See Video of Mae Nak Phra Khanong at bottom of this page.

Mae Nak Phra Khanong

Mae Nak Phra Khanong (nowadays also referred to as Ya Nak, or grandmother Nak)


The tale of Mae Nak Phra Khanong is known to most Thai people. It goes back to the reign of King Rama IV (King Mongkut). Mae Nak and her husband Mak lived by the Phra Khanong waterway in Bangkok, where her shrine is now located.

While Mak is off at war and severely injured in the process, both Nak and the child she is carrying die during childbirth. However, when Mak eventually comes home, Nak is there with her new child, as if nothing has happened. Neighbors, who know what happened, and try to tell the husband, are met with a dismal faith.

The story goes, that when Nak was preparing a meal with Nam Phrik, a lime fell down through a crack in the floor. It fell down to the ground below the house (which traditionally is elevated to be safe from floods). Nak, as a ghost, extended her arm to pick up the lemon, which was seen by her terrified husband. He henceforth tries to flee the house, and runs away at night.

Worshippers in front of Mae Nak

Worshippers in front of Mae Nak


Nak does not let go and pursues her husband. Mak is almost caught but manages to conceal himself behind a bush. Ghost are afraid of the sticky Blumea leaves. Mak then finds shelter in the temple at Wat Mahabut, where Nak can not enter the sacred site.

She (or rather her ghost) then terrorizes the people of Phra Khanong, who she blames for helping her husband leave. The help of an exorcist is required. The exorcist manages to bind the ghost and confines Nak to an earthen jar, which is throws away in the canal.
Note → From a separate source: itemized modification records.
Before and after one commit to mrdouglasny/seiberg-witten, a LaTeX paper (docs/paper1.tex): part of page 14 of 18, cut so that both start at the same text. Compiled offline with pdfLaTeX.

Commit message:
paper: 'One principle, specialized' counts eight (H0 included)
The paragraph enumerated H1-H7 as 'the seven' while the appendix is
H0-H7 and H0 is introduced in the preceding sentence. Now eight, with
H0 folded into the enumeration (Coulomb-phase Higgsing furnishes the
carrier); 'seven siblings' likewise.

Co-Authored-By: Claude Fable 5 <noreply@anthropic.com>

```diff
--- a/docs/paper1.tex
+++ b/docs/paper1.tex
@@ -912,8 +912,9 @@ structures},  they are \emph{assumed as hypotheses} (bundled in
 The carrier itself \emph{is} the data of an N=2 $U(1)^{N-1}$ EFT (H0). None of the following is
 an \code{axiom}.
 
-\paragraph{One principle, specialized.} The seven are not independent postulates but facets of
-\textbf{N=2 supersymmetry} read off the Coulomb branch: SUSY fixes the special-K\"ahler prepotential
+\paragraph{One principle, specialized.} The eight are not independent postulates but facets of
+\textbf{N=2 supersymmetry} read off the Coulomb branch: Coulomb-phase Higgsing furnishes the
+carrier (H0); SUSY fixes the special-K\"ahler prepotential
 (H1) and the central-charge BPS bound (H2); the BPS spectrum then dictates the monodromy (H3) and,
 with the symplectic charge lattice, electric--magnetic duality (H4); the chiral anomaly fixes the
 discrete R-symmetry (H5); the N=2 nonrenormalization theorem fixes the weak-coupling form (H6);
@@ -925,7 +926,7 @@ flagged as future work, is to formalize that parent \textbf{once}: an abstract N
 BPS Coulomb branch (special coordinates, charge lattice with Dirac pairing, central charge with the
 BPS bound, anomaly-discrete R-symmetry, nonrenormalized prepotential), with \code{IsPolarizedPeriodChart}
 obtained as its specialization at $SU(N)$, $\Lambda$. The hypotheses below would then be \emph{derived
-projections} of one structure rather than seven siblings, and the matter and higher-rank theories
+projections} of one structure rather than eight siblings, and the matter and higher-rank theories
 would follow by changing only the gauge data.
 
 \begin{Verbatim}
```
The jar however is found by unsuspecting people, and unwittingly the ghost is freed.

Eventually the ghost can be subdued again by a powerful monk (there are different storylines as how this happened).

The Mae Nak story is very popular, and is seen as an example of true love and devotion. Numerous movies have been made about it, invariably successful.
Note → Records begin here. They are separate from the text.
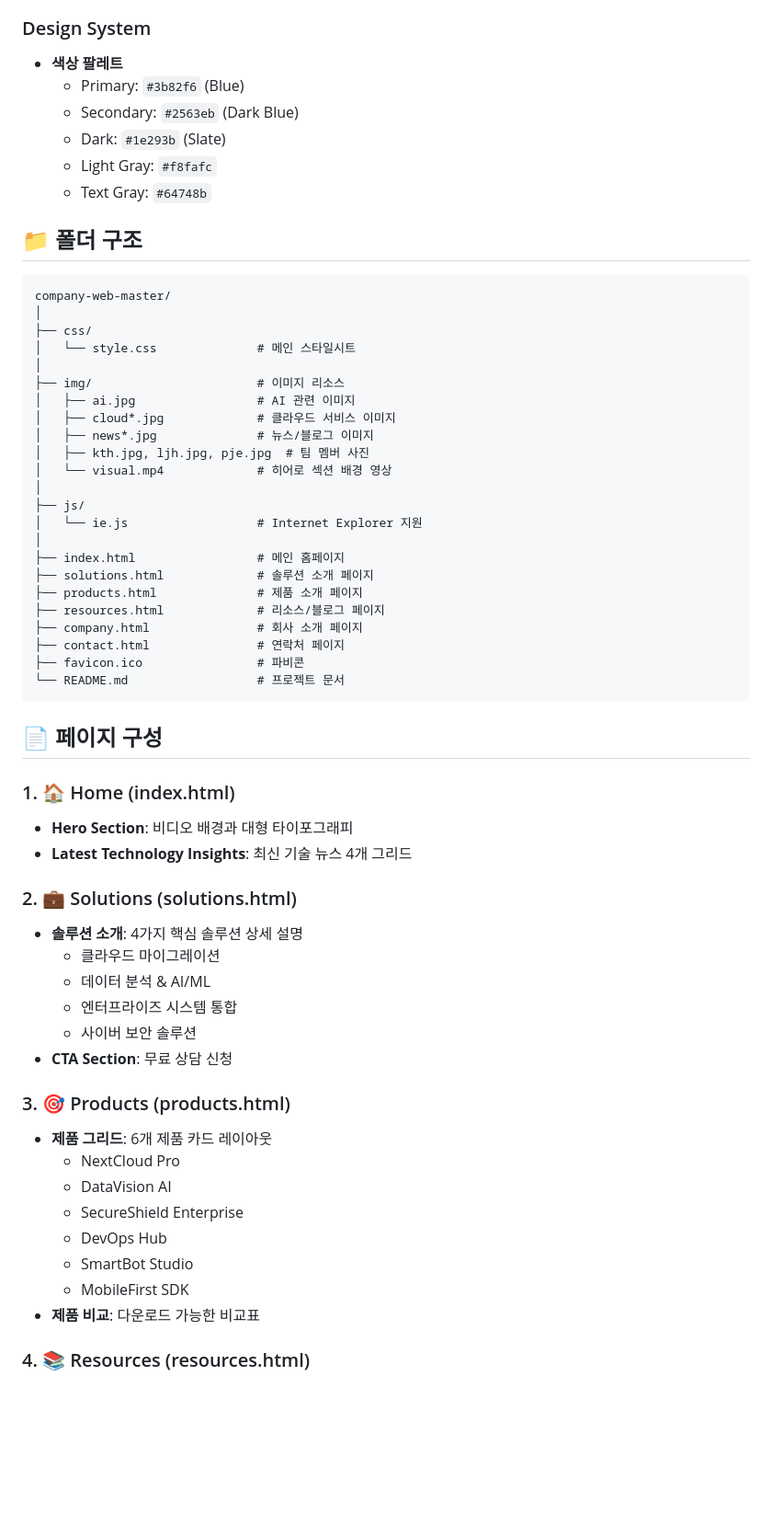
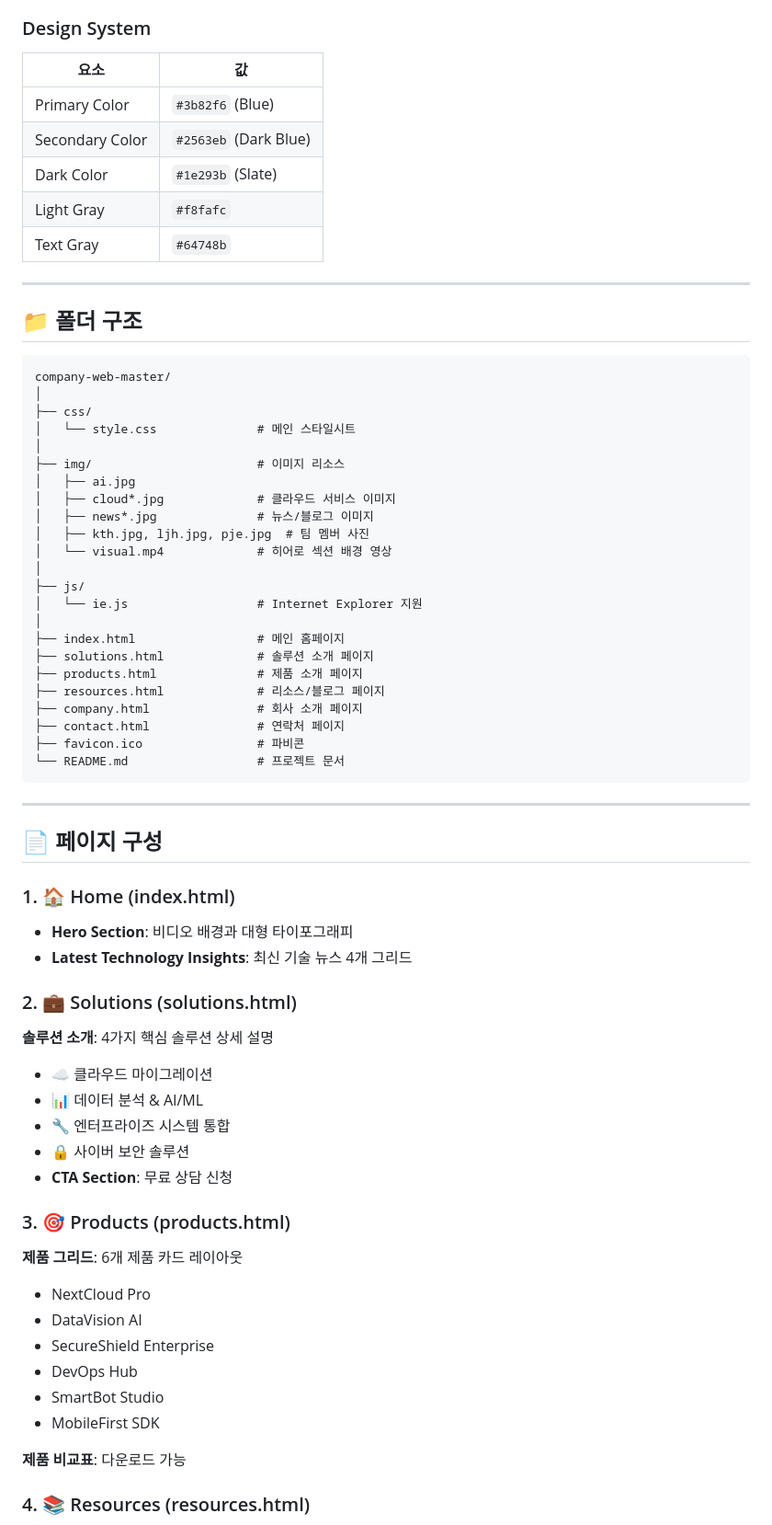
Before and after one commit to toto6343/company-web, a Markdown page: README.md, the part around the change printed below. Shown: that part at 92% size. Drawn GitHub-style; blank space fills up the shorter version.

````diff
--- a/README.md
+++ b/README.md
@@ -70,13 +125,17 @@ NextByte 웹사이트는 기업의 디지털 존재감을 강화하고, 고객
 
 ### Design System
-- **색상 팔레트**
-  - Primary: `#3b82f6` (Blue)
-  - Secondary: `#2563eb` (Dark Blue)
-  - Dark: `#1e293b` (Slate)
-  - Light Gray: `#f8fafc`
-  - Text Gray: `#64748b`
+| 요소 | 값 |
+|------|-----|
+| Primary Color | `#3b82f6` (Blue) |
+| Secondary Color | `#2563eb` (Dark Blue) |
+| Dark Color | `#1e293b` (Slate) |
+| Light Gray | `#f8fafc` |
+| Text Gray | `#64748b` |
+
+---
 
 ## 📁 폴더 구조
+
 ```
 company-web-master/
 │
@@ -84,7 +143,7 @@ company-web-master/
 │   └── style.css              # 메인 스타일시트
 │
 ├── img/                       # 이미지 리소스
-│   ├── ai.jpg                 # AI 관련 이미지
+│   ├── ai.jpg
 │   ├── cloud*.jpg             # 클라우드 서비스 이미지
 │   ├── news*.jpg              # 뉴스/블로그 이미지
 │   ├── kth.jpg, ljh.jpg, pje.jpg  # 팀 멤버 사진
@@ -103,6 +162,8 @@ company-web-master/
 └── README.md                  # 프로젝트 문서
 ```
 
+---
+
 ## 📄 페이지 구성
 
 ### 1. 🏠 Home (index.html)
@@ -110,22 +171,23 @@ company-web-master/
 - **Latest Technology Insights**: 최신 기술 뉴스 4개 그리드
 
 ### 2. 💼 Solutions (solutions.html)
-- **솔루션 소개**: 4가지 핵심 솔루션 상세 설명
-  - 클라우드 마이그레이션
-  - 데이터 분석 & AI/ML
-  - 엔터프라이즈 시스템 통합
-  - 사이버 보안 솔루션
+**솔루션 소개**: 4가지 핵심 솔루션 상세 설명
+- ☁️ 클라우드 마이그레이션
+- 📊 데이터 분석 & AI/ML
+- 🔧 엔터프라이즈 시스템 통합
+- 🔒 사이버 보안 솔루션
 - **CTA Section**: 무료 상담 신청
 
 ### 3. 🎯 Products (products.html)
-- **제품 그리드**: 6개 제품 카드 레이아웃
-  - NextCloud Pro
-  - DataVision AI
-  - SecureShield Enterprise
-  - DevOps Hub
-  - SmartBot Studio
-  - MobileFirst SDK
-- **제품 비교**: 다운로드 가능한 비교표
+**제품 그리드**: 6개 제품 카드 레이아웃
+- NextCloud Pro
+- DataVision AI
+- SecureShield Enterprise
+- DevOps Hub
+- SmartBot Studio
+- MobileFirst SDK
+
+**제품 비교표**: 다운로드 가능
 
 ### 4. 📚 Resources (resources.html)
 - **카테고리 필터**: 블로그, 백서, 사례연구, 웨비나, E-book
````
Also changed, not shown: other parts of README.md (+146 -50 lines).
The Mae Nak shrine (she is now rather called Yaa Nak, or grandmother Nak) is located off Soi 7 and Onnuj road (off Sukhumvit Road). Walking there from the Onnuj skytrain station, will take about 20 minutes, but you can take a Songthaew ride (if you know where about to get off, soi 7 is at a major bend of the road to the right).

Artistic portraits of Mae Nak Phra Khanong, and clothes given as an offering
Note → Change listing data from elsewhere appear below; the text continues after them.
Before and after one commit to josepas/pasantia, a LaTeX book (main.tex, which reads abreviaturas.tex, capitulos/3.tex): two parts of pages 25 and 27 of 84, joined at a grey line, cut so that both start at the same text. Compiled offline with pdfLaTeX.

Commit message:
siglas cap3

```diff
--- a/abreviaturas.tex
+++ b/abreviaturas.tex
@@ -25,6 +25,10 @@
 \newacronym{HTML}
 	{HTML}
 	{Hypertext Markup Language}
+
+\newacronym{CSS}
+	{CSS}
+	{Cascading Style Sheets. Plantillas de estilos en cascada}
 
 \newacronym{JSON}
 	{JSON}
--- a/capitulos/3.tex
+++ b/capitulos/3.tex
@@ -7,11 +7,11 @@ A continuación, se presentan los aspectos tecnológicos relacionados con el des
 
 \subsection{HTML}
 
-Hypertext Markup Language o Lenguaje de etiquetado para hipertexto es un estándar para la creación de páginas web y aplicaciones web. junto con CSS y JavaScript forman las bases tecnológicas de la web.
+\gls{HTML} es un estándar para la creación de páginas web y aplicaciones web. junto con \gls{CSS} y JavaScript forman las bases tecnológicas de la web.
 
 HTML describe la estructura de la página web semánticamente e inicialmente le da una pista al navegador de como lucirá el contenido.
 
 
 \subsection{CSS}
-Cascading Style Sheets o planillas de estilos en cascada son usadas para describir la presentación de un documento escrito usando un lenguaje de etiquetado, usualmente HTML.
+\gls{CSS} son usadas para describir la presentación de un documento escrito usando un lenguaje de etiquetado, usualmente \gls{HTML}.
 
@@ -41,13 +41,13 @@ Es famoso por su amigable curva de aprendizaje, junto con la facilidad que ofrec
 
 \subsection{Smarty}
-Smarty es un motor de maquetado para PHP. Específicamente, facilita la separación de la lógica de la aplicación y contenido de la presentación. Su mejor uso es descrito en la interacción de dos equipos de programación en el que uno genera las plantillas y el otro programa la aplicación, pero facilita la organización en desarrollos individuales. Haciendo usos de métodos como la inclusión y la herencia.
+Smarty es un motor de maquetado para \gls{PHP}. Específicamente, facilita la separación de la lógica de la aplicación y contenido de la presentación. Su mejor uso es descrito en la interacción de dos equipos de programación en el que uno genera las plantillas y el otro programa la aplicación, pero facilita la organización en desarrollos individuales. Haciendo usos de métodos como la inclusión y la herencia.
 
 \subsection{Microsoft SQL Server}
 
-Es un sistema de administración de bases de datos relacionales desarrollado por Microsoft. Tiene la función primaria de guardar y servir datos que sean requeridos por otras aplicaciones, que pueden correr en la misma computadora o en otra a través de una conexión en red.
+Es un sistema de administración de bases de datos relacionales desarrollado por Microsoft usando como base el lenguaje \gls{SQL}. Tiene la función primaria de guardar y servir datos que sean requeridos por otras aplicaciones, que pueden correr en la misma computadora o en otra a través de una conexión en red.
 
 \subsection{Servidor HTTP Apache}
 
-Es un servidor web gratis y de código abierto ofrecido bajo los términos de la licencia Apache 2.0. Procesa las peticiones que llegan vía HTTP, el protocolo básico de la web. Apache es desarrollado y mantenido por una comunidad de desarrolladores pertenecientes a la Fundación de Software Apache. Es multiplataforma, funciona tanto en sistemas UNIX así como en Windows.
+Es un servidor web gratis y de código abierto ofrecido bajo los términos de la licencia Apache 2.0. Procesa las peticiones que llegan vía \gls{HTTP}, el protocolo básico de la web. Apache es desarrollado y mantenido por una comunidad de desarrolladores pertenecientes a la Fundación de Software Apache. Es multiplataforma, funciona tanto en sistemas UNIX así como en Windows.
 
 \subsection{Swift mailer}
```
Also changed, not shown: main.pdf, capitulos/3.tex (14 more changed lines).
Artistic portraits of Mae Nak Phra Khanong, and clothes given as an offering.


It is on the grounds (or just outside, we do not know) of Wat Mahabut, which actually is an expansive wat, where also cremations take place.

There is a whole community living around the shrine, of course with many food stalls, flower offerings, and the like. In the vicinity there are also other little shrines and places of worship. We noticed Hindu deities, and what we assume to be the Chinese goddess Guan Yin. Unfortunaly, there are also a lot of dogs around, so watch out just a bit.

There is a noticeable sign that says "No photos allowed". However, we managed to miss it before we made our pictures and video, otherwise we might have felt quite inhibited.

The story of Mae Nak has been freely adapted from the version at Wikipedia.

Cheerful grandmother in soi 7, on the way to Wat Mahabut.

Cheerful grandmother in soi 7, on the way to Wat Mahabut.